Exercise directions: This exercise calls for every line of the data below with the string "service" in it.

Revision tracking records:
•••••
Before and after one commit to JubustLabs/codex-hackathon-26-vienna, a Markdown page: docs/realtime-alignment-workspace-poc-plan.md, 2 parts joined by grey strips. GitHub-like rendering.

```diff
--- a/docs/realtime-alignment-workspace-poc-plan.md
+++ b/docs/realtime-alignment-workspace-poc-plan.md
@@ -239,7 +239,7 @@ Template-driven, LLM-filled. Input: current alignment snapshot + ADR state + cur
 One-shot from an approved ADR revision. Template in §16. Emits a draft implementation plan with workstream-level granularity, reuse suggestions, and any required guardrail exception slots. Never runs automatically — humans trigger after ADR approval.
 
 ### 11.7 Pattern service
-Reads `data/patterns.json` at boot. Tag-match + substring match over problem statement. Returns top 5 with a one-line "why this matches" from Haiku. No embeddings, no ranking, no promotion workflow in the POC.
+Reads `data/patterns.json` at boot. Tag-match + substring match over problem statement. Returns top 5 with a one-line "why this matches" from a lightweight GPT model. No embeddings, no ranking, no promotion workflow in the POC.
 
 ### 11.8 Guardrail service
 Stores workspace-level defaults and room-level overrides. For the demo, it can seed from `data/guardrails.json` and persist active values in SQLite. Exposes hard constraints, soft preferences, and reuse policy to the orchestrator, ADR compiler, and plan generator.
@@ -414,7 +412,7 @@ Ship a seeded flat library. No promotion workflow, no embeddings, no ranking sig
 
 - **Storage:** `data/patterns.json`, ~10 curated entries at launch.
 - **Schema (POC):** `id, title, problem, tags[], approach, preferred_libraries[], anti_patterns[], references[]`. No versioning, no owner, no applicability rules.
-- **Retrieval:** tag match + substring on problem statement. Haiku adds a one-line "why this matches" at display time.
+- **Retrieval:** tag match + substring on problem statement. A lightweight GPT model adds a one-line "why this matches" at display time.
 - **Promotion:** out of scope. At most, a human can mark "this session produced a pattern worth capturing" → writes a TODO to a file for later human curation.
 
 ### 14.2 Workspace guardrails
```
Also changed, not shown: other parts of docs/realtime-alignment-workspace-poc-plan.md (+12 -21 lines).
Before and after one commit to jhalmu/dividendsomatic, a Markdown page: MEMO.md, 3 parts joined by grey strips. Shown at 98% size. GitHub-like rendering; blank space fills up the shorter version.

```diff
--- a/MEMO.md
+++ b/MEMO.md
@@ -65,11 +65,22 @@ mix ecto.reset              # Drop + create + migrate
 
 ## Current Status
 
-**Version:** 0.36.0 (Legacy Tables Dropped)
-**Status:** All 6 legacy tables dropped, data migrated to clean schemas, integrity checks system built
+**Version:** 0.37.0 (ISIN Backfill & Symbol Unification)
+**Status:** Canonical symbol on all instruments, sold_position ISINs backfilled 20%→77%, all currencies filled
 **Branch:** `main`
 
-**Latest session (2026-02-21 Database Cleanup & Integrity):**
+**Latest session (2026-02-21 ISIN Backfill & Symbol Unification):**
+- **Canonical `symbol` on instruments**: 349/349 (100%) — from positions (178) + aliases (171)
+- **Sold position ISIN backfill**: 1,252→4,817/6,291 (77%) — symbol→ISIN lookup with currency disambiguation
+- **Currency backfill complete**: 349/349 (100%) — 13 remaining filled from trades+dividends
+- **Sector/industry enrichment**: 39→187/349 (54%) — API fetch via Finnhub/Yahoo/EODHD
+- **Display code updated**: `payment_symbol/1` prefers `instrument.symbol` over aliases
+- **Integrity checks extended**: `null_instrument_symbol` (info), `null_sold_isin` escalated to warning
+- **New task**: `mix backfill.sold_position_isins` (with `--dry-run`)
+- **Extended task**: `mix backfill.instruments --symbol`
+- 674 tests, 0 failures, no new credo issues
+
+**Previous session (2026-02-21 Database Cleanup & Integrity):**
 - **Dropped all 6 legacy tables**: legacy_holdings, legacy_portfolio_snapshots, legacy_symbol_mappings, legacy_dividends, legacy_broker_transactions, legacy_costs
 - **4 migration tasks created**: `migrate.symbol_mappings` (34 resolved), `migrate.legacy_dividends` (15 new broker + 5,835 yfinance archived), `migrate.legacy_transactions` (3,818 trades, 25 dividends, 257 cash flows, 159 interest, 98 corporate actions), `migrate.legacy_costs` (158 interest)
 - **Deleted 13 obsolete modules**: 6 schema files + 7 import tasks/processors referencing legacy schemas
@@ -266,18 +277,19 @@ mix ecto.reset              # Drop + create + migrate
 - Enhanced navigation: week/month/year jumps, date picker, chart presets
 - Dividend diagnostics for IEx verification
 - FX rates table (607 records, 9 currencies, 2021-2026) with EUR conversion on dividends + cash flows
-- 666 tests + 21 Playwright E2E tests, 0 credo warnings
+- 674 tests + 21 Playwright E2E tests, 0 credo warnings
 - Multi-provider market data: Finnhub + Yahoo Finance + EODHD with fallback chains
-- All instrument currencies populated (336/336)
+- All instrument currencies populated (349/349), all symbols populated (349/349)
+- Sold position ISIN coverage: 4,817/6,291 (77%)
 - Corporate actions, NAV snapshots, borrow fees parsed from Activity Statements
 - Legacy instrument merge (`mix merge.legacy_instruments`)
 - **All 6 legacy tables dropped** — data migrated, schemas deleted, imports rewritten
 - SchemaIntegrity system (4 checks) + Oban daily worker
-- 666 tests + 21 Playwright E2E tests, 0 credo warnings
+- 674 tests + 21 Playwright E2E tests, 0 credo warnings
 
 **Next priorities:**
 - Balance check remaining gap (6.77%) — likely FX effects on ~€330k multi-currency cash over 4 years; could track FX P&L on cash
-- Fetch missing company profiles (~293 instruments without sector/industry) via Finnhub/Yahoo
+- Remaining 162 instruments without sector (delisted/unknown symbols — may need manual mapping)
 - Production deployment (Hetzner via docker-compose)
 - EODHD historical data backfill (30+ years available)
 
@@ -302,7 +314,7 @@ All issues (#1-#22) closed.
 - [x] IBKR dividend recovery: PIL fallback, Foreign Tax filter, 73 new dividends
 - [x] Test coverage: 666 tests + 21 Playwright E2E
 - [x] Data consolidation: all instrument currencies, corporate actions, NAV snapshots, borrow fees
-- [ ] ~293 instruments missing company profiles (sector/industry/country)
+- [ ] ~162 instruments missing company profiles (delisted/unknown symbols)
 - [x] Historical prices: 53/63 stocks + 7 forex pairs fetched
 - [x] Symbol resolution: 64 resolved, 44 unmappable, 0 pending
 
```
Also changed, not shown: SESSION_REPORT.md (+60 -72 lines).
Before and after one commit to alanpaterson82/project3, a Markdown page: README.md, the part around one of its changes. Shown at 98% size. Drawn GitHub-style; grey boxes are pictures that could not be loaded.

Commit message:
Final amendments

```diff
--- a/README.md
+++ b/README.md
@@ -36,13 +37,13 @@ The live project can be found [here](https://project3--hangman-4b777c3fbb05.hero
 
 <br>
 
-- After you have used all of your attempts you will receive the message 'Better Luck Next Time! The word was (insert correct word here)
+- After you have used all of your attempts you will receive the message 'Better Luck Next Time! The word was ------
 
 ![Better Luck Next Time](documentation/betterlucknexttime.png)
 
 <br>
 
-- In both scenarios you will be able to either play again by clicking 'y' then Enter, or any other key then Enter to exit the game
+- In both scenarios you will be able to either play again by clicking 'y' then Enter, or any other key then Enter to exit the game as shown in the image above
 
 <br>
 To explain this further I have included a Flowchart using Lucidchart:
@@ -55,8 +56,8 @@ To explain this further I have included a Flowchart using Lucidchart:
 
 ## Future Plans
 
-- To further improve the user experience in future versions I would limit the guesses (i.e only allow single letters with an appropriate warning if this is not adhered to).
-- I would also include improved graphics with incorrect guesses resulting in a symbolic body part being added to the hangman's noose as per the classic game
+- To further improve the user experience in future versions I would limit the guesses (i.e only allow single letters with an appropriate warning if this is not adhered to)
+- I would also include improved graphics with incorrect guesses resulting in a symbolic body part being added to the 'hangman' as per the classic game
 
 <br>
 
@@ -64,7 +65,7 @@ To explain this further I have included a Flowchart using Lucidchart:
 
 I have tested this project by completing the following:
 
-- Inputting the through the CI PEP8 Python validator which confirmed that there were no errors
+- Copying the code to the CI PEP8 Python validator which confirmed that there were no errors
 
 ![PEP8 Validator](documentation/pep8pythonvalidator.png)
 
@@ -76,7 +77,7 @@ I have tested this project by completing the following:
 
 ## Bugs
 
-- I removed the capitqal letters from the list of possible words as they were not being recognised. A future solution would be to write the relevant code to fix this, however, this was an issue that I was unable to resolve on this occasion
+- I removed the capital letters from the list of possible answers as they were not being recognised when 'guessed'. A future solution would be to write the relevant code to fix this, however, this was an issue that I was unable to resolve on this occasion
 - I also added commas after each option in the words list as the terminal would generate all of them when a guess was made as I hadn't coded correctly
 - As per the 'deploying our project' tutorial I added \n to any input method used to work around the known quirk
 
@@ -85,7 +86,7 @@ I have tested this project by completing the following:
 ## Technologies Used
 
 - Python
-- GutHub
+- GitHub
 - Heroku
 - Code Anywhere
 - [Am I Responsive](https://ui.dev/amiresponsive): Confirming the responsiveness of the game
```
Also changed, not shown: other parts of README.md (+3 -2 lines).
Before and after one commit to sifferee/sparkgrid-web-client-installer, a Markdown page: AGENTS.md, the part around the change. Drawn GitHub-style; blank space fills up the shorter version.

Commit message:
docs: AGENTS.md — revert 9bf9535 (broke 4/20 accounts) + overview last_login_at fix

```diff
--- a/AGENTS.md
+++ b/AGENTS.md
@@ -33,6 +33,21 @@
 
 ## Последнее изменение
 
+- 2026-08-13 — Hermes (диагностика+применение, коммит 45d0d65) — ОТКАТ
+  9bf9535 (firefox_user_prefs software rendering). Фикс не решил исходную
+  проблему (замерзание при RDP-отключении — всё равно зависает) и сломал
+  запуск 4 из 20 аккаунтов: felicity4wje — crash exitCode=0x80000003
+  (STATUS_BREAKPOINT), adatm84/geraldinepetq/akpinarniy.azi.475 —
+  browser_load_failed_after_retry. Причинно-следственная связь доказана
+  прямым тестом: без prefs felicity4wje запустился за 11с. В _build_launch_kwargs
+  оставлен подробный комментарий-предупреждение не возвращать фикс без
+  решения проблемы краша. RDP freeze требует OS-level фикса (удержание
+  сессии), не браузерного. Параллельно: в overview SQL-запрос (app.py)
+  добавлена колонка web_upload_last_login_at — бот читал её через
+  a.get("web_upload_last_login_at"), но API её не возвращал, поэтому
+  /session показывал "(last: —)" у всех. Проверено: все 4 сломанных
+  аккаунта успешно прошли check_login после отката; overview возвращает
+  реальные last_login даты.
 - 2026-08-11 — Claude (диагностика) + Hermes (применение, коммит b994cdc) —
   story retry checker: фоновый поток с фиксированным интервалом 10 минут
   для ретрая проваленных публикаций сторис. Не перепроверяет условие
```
•••••
Solved problem:
 ### 11.7 Pattern service
 ### 11.8 Guardrail service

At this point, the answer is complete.